On October 8, 2010, President Obama signed the 21st Century Communications and Video Accessibility Act into law. The act, which Federal Communications Commission Chairman Julius Genachowski called the "most significant disability law in two decades," guarantees those with visual and hearing impairments easy access to communications technologies like the Internet and television.
Many of the new law's provisions upgrade initial regulations that have been in place since the Americans with Disabilities Act was passed 20 years ago.

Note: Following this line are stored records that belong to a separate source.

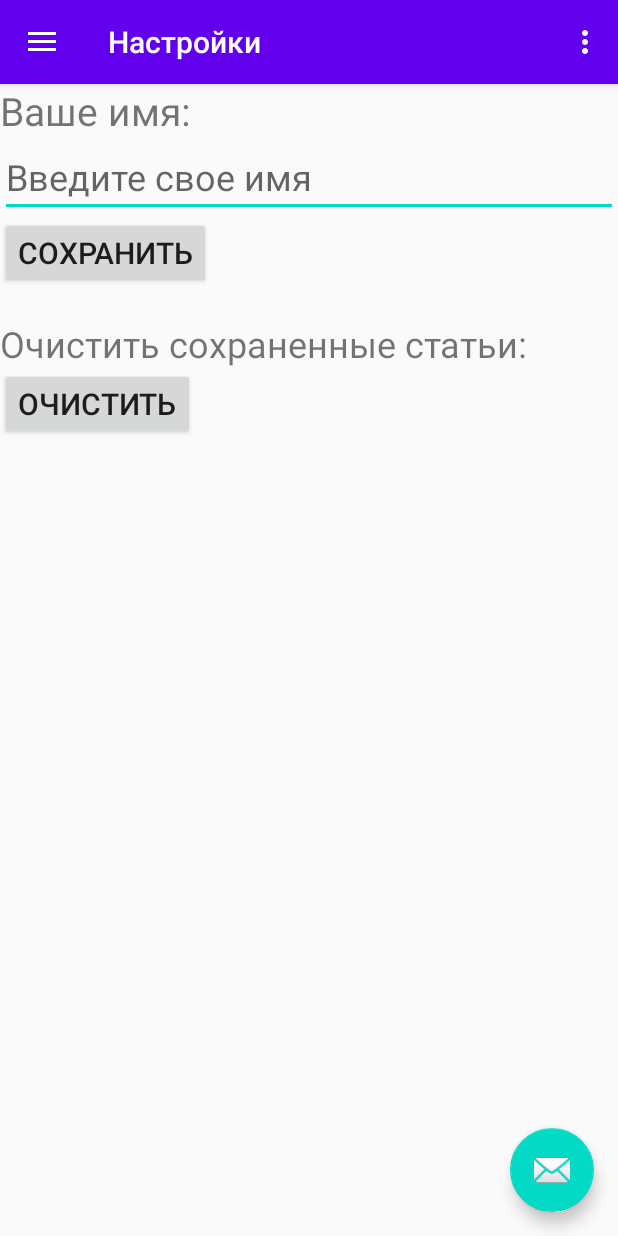
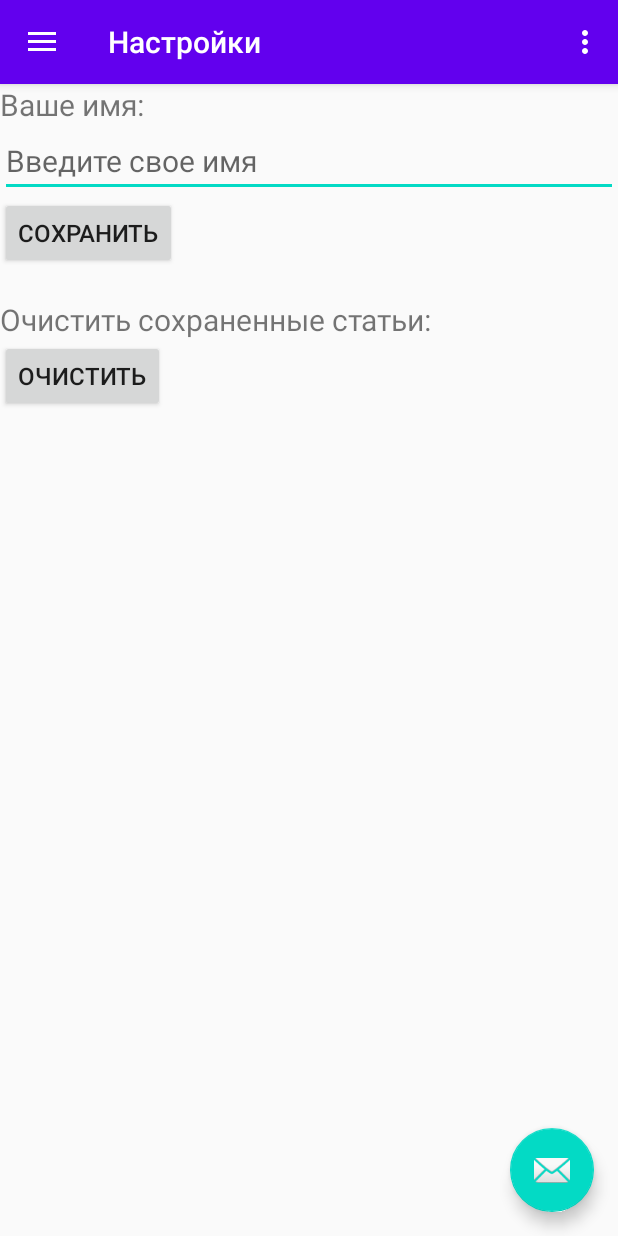
Before and after one commit to kissloryshy/IHaveRights, an Android app: the screen it shows after launch (MainActivity), in the side drawer, after a tap on "Настройки", on a phone screen of 412 x 824 dp. Run offline under Robolectric (Android 15) with nearby library versions, the phone set to English and light mode, and no system bars; our stand-ins replace Firebase (no records; nobody signed in at launch, a user with empty details on screens opened directly), navigation-ui.

```diff
--- a/app/src/main/java/com/example/androidnav/ui/articles/ArticlesFragment.kt
+++ b/app/src/main/java/com/example/androidnav/ui/articles/ArticlesFragment.kt
@@ -45,32 +45,33 @@ class ArticlesFragment : Fragment() {
         var adapter = ArrayAdapter<String>(requireContext(), android.R.layout.simple_list_item_1, titles)
         listView.adapter = adapter
 
-        if (titles.isEmpty()) {
-            titles.add("Title one")
-            titles.add("Title two")
-            titles.add("Title three")
-            titles.add("Title four")
-            titles.add("Title five")
-            content.add("Content one Lorem Ipsum - это текст-\"рыба\", часто используемый в печати и вэб-дизайне. Lorem Ipsum является стандартной \"рыбой\" для текстов на латинице с начала XVI века. В то время некий безымянный печатник создал большую коллекцию размеров и форм шрифтов, используя Lorem Ipsum для распечатки образцов. Lorem Ipsum не только успешно пережил без заметных изменений пять веков, но и перешагнул в электронный дизайн. Его популяризации в новое время послужили публикация листов Letraset с образцами Lorem Ipsum в 60-х годах и, в более недавнее время, программы электронной вёрстки типа Aldus PageMaker, в шаблонах которых используется Lorem Ipsum.")
-            content.add("Content two Lorem Ipsum - это текст-\"рыба\", часто используемый в печати и вэб-дизайне. Lorem Ipsum является стандартной \"рыбой\" для текстов на латинице с начала XVI века. В то время некий безымянный печатник создал большую коллекцию размеров и форм шрифтов, используя Lorem Ipsum для распечатки образцов. Lorem Ipsum не только успешно пережил без заметных изменений пять веков, но и перешагнул в электронный дизайн. Его популяризации в новое время послужили публикация листов Letraset с образцами Lorem Ipsum в 60-х годах и, в более недавнее время, программы электронной вёрстки типа Aldus PageMaker, в шаблонах которых используется Lorem Ipsum.")
-            content.add("Content three Lorem Ipsum - это текст-\"рыба\", часто используемый в печати и вэб-дизайне. Lorem Ipsum является стандартной \"рыбой\" для текстов на латинице с начала XVI века. В то время некий безымянный печатник создал большую коллекцию размеров и форм шрифтов, используя Lorem Ipsum для распечатки образцов. Lorem Ipsum не только успешно пережил без заметных изменений пять веков, но и перешагнул в электронный дизайн. Его популяризации в новое время послужили публикация листов Letraset с образцами Lorem Ipsum в 60-х годах и, в более недавнее время, программы электронной вёрстки типа Aldus PageMaker, в шаблонах которых используется Lorem Ipsum.")
-            content.add("Content four Lorem Ipsum - это текст-\"рыба\", часто используемый в печати и вэб-дизайне. Lorem Ipsum является стандартной \"рыбой\" для текстов на латинице с начала XVI века. В то время некий безымянный печатник создал большую коллекцию размеров и форм шрифтов, используя Lorem Ipsum для распечатки образцов. Lorem Ipsum не только успешно пережил без заметных изменений пять веков, но и перешагнул в электронный дизайн. Его популяризации в новое время послужили публикация листов Letraset с образцами Lorem Ipsum в 60-х годах и, в более недавнее время, программы электронной вёрстки типа Aldus PageMaker, в шаблонах которых используется Lorem Ipsum.")
-            content.add("Content five Lorem Ipsum - это текст-\"рыба\", часто используемый в печати и вэб-дизайне. Lorem Ipsum является стандартной \"рыбой\" для текстов на латинице с начала XVI века. В то время некий безымянный печатник создал большую коллекцию размеров и форм шрифтов, используя Lorem Ipsum для распечатки образцов. Lorem Ipsum не только успешно пережил без заметных изменений пять веков, но и перешагнул в электронный дизайн. Его популяризации в новое время послужили публикация листов Letraset с образцами Lorem Ipsum в 60-х годах и, в более недавнее время, программы электронной вёрстки типа Aldus PageMaker, в шаблонах которых используется Lorem Ipsum.")
-
-            publicationDate.add("PublicationDate one")
-            publicationDate.add("PublicationDate two")
-            publicationDate.add("PublicationDate three")
-            publicationDate.add("PublicationDate four")
-            publicationDate.add("PublicationDate five")
-
-            source.add("Source one")
-            source.add("Source two")
-            source.add("Source three")
-            source.add("Source four")
-            source.add("Source five")
-
-            adapter.notifyDataSetChanged()
-        }
+//        For disable testing data comment this if
+//        if (titles.isEmpty()) {
+//            titles.add("Title one")
+//            titles.add("Title two")
+//            titles.add("Title three")
+//            titles.add("Title four")
+//            titles.add("Title five")
+//            content.add("Content one Lorem Ipsum - это текст-\"рыба\", часто используемый в печати и вэб-дизайне. Lorem Ipsum является стандартной \"рыбой\" для текстов на латинице с начала XVI века. В то время некий безымянный печатник создал большую коллекцию размеров и форм шрифтов, используя Lorem Ipsum для распечатки образцов. Lorem Ipsum не только успешно пережил без заметных изменений пять веков, но и перешагнул в электронный дизайн. Его популяризации в новое время послужили публикация листов Letraset с образцами Lorem Ipsum в 60-х годах и, в более недавнее время, программы электронной вёрстки типа Aldus PageMaker, в шаблонах которых используется Lorem Ipsum.")
+//            content.add("Content two Lorem Ipsum - это текст-\"рыба\", часто используемый в печати и вэб-дизайне. Lorem Ipsum является стандартной \"рыбой\" для текстов на латинице с начала XVI века. В то время некий безымянный печатник создал большую коллекцию размеров и форм шрифтов, используя Lorem Ipsum для распечатки образцов. Lorem Ipsum не только успешно пережил без заметных изменений пять веков, но и перешагнул в электронный дизайн. Его популяризации в новое время послужили публикация листов Letraset с образцами Lorem Ipsum в 60-х годах и, в более недавнее время, программы электронной вёрстки типа Aldus PageMaker, в шаблонах которых используется Lorem Ipsum.")
+//            content.add("Content three Lorem Ipsum - это текст-\"рыба\", часто используемый в печати и вэб-дизайне. Lorem Ipsum является стандартной \"рыбой\" для текстов на латинице с начала XVI века. В то время некий безымянный печатник создал большую коллекцию размеров и форм шрифтов, используя Lorem Ipsum для распечатки образцов. Lorem Ipsum не только успешно пережил без заметных изменений пять веков, но и перешагнул в электронный дизайн. Его популяризации в новое время послужили публикация листов Letraset с образцами Lorem Ipsum в 60-х годах и, в более недавнее время, программы электронной вёрстки типа Aldus PageMaker, в шаблонах которых используется Lorem Ipsum.")
+//            content.add("Content four Lorem Ipsum - это текст-\"рыба\", часто используемый в печати и вэб-дизайне. Lorem Ipsum является стандартной \"рыбой\" для текстов на латинице с начала XVI века. В то время некий безымянный печатник создал большую коллекцию размеров и форм шрифтов, используя Lorem Ipsum для распечатки образцов. Lorem Ipsum не только успешно пережил без заметных изменений пять веков, но и перешагнул в электронный дизайн. Его популяризации в новое время послужили публикация листов Letraset с образцами Lorem Ipsum в 60-х годах и, в более недавнее время, программы электронной вёрстки типа Aldus PageMaker, в шаблонах которых используется Lorem Ipsum.")
+//            content.add("Content five Lorem Ipsum - это текст-\"рыба\", часто используемый в печати и вэб-дизайне. Lorem Ipsum является стандартной \"рыбой\" для текстов на латинице с начала XVI века. В то время некий безымянный печатник создал большую коллекцию размеров и форм шрифтов, используя Lorem Ipsum для распечатки образцов. Lorem Ipsum не только успешно пережил без заметных изменений пять веков, но и перешагнул в электронный дизайн. Его популяризации в новое время послужили публикация листов Letraset с образцами Lorem Ipsum в 60-х годах и, в более недавнее время, программы электронной вёрстки типа Aldus PageMaker, в шаблонах которых используется Lorem Ipsum.")
+//
+//            publicationDate.add("PublicationDate one")
+//            publicationDate.add("PublicationDate two")
+//            publicationDate.add("PublicationDate three")
+//            publicationDate.add("PublicationDate four")
+//            publicationDate.add("PublicationDate five")
+//
+//            source.add("Source one")
+//            source.add("Source two")
+//            source.add("Source three")
+//            source.add("Source four")
+//            source.add("Source five")
+//
+//            adapter.notifyDataSetChanged()
+//        }
 
         btnGetArticles.setOnClickListener {
             content.clear()
--- a/app/src/main/java/com/example/androidnav/ui/favorites/FavoritesFragment.kt
+++ b/app/src/main/java/com/example/androidnav/ui/favorites/FavoritesFragment.kt
@@ -43,6 +43,9 @@ class FavoritesFragment : Fragment() {
         super.onActivityCreated(savedInstanceState)
 
         var userInfo = UserInfo(context, "UserInfo", null, 1)
+
+        tvArticleCount.text = "Всего сохраненных статей: " + userInfo.getArticleCount()
+
         var titles = userInfo.getArticleTitles()
         var adapter = ArrayAdapter<String>(requireContext(), android.R.layout.simple_list_item_1, titles)
         listViewFav.adapter = adapter
--- a/app/src/main/res/layout/fragment_articles.xml
+++ b/app/src/main/res/layout/fragment_articles.xml
@@ -16,7 +16,7 @@
             android:layout_width="wrap_content"
             android:layout_height="wrap_content"
             android:text="Обновить"
-            android:textSize="20sp"
+            android:textSize="@dimen/buttonTextSize"
             android:layout_gravity="center_horizontal"/>
 
         <ListView
--- a/app/src/main/res/layout/fragment_settings.xml
+++ b/app/src/main/res/layout/fragment_settings.xml
@@ -19,27 +19,27 @@
                 android:layout_width="match_parent"
                 android:layout_height="wrap_content"
                 android:text="Ваше имя:"
-                android:textSize="26sp"/>
+                android:textSize="@dimen/articleContentTextSize"/>
 
             <EditText
                 android:id="@+id/etName"
                 android:layout_width="match_parent"
                 android:layout_height="wrap_content"
                 android:hint="Введите свое имя"
-                android:textSize="24sp"/>
+                android:textSize="@dimen/articleContentTextSize"/>
 
             <Button
                 android:id="@+id/btnChangeName"
                 android:layout_width="wrap_content"
                 android:layout_height="wrap_content"
                 android:text="Сохранить"
-                android:textSize="20sp"/>
+                android:textSize="@dimen/buttonTextSize"/>
 
             <TextView
                 android:layout_width="match_parent"
                 android:layout_height="wrap_content"
                 android:text="Очистить сохраненные статьи:"
-                android:textSize="24sp"
+                android:textSize="@dimen/articleContentTextSize"
                 android:layout_marginTop="20dp"/>
 
             <Button
@@ -47,7 +47,7 @@
                 android:layout_width="wrap_content"
                 android:layout_height="wrap_content"
                 android:text="Очистить"
-                android:textSize="20sp"/>
+                android:textSize="@dimen/buttonTextSize"/>
 
         </LinearLayout>
 
--- a/app/src/main/res/layout/fragment_support.xml
+++ b/app/src/main/res/layout/fragment_support.xml
@@ -18,7 +18,7 @@
                 android:layout_width="wrap_content"
                 android:layout_height="wrap_content"
                 android:text="Справка"
-                android:textSize="26sp"/>
+                android:textSize="@dimen/articleTitleTextSize"/>
 
         </LinearLayout>
 
--- a/app/src/main/res/values/dimens.xml
+++ b/app/src/main/res/values/dimens.xml
@@ -5,4 +5,9 @@
     <dimen name="nav_header_vertical_spacing">8dp</dimen>
     <dimen name="nav_header_height">220dp</dimen>
     <dimen name="fab_margin">16dp</dimen>
+
+<!--    TextSize-->
+    <dimen name="buttonTextSize">16sp</dimen>
+    <dimen name="articleTitleTextSize">22sp</dimen>
+    <dimen name="articleContentTextSize">20sp</dimen>
 </resources>
```
Also changed, not shown: app/src/main/java/com/example/androidnav/data/UserInfo.kt (+43 -6 lines), app/src/main/java/com/example/androidnav/ui/articles/CurrentArticleFragment.kt (+5 -5 lines), app/src/main/java/com/example/androidnav/ui/favorites/CurrentFavoritesFragment.kt (+2 -8 lines), app/src/main/res/layout/fragment_about.xml (+4 -4 lines), app/src/main/res/layout/fragment_current_article.xml (+10 -9 lines), app/src/main/res/layout/fragment_favorites.xml (+8 -0 lines), app/src/main/res/layout/fragment_favorites_current.xml (+8 -15 lines).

The act: requires all mobile devices with Internet access to come equipped with accessible Web browsing software; calls for all telephones used with Internet phone service to be hearing aid-compatible; and requires all new television remote controls to have a readily accessible button that will allow people with hearing impairments to turn on closed-captioning services.
The 21st Century Communications and Video Accessibility Act also increases funding for video description services over the next decade, with the goal of having 100 percent nationwide coverage by 2020. Video description services describe television and Internet programming for people with visual impairments, and were not implemented as widely as closed-captioning services were after the passage of the ADA.
To read a basic description of the new law, along with President Obama's remarks about the legislation, click here.
To read a provision-by-provision analysis of the law, click here.